The late Polish activist, Jacek Kuroń (1934-2004), had an influential but turbulent political career, helping transform the political landscape of Poland. He was expelled from the communist party, arrested and incarcerated. He was also instrumental in setting up the Workers' Defence Committee (KOR) and later became a Minister of Labour and Social Policy.

Listeners: Marcel Łoziński Jacek Petrycki

Film director Marcel Łoziński was born in Paris in 1940. He graduated from the Film Directing Department of the National School of Film, Television and Theatre in Łódź in 1971. In 1994, he was nominated for an American Academy Award and a European Film Academy Award for the documentary, 89 mm from Europe. Since 1995, he has been a member of the American Academy of Motion Picture Art and Science awarding Oscars. He lectured at the FEMIS film school and the School of Polish Culture of Warsaw University. He ran documentary film workshops in Marseilles. Marcel Łoziński currently lectures at Andrzej Wajda’s Master School for Film Directors. He also runs the Dragon Forum, a European documentary film workshop.

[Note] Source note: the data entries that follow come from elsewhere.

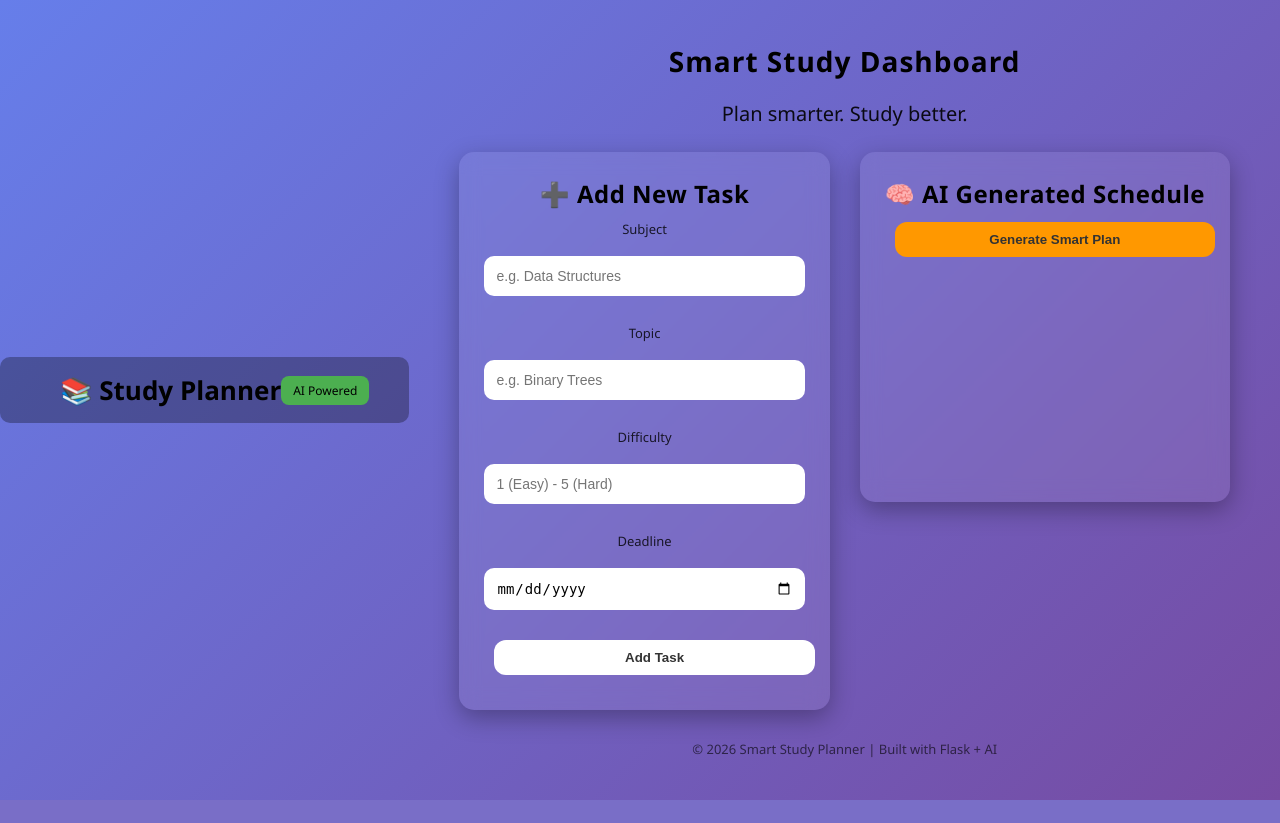
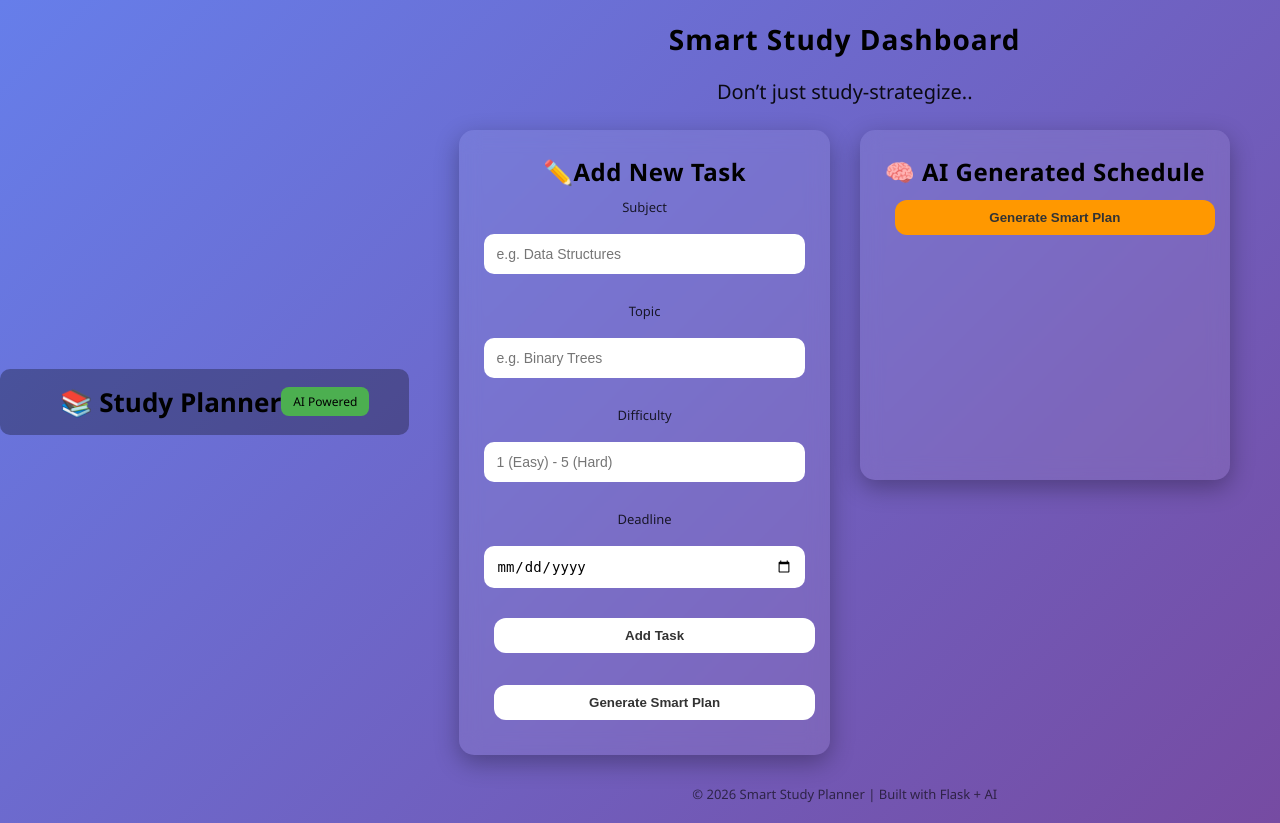
Before and after one commit to skashyap08/AI-based-study-planner, a Flask app: page / in a window 1280 px wide. Before the commit the page ends 800 px from the top, so only its background shows below. Run offline with Flask 3, Linux system fonts and the light colour scheme.

Commit message:
added new files

```diff
--- a/templates/index.html
+++ b/templates/index.html
@@ -18,7 +18,7 @@
     <!-- Header -->
     <header class="header">
         <h1>Smart Study Dashboard</h1>
-        <p>Plan smarter. Study better.</p>
+        <p>Don’t just study-strategize..</p>
     </header>
 
     <!-- Main Grid -->
@@ -26,7 +26,7 @@
 
         <!-- Add Task Panel -->
         <section class="card">
-            <h2>➕ Add New Task</h2>
+            <h2>✏️Add New Task</h2>
 
             <div class="form">
                 <label>Subject</label>
@@ -42,6 +42,7 @@
                 <input id="deadline" type="date">
 
                 <button onclick="addTask()">Add Task</button>
+                <button onclick="getSchedule()">Generate Smart Plan</button>
             </div>
         </section>
 
```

Cinematographer Jacek Petrycki was born in Poznań, Poland in 1948. He has worked extensively in Poland and throughout the world. His credits include, for Agniezka Holland, Provincial Actors (1979), Europe, Europe (1990), Shot in the Heart (2001) and Julie Walking Home (2002), for Krysztof Kieslowski numerous short films including Camera Buff (1980) and No End (1985). Other credits include Journey to the Sun (1998), directed by Jesim Ustaoglu, which won the Golden Camera 300 award at the International Film Camera Festival, Shooters (2000) and The Valley (1999), both directed by Dan Reed, Unforgiving (1993) and Betrayed (1995) by Clive Gordon both of which won the BAFTA for best factual photography. Jacek Petrycki is also a teacher and a filmmaker.

Tags: PAP, Interpress, Party, Reuters, Chełm, Lublin

Duration: 2 minutes, 19 seconds

Date story recorded: 1987

Date story went live: 12 June 2008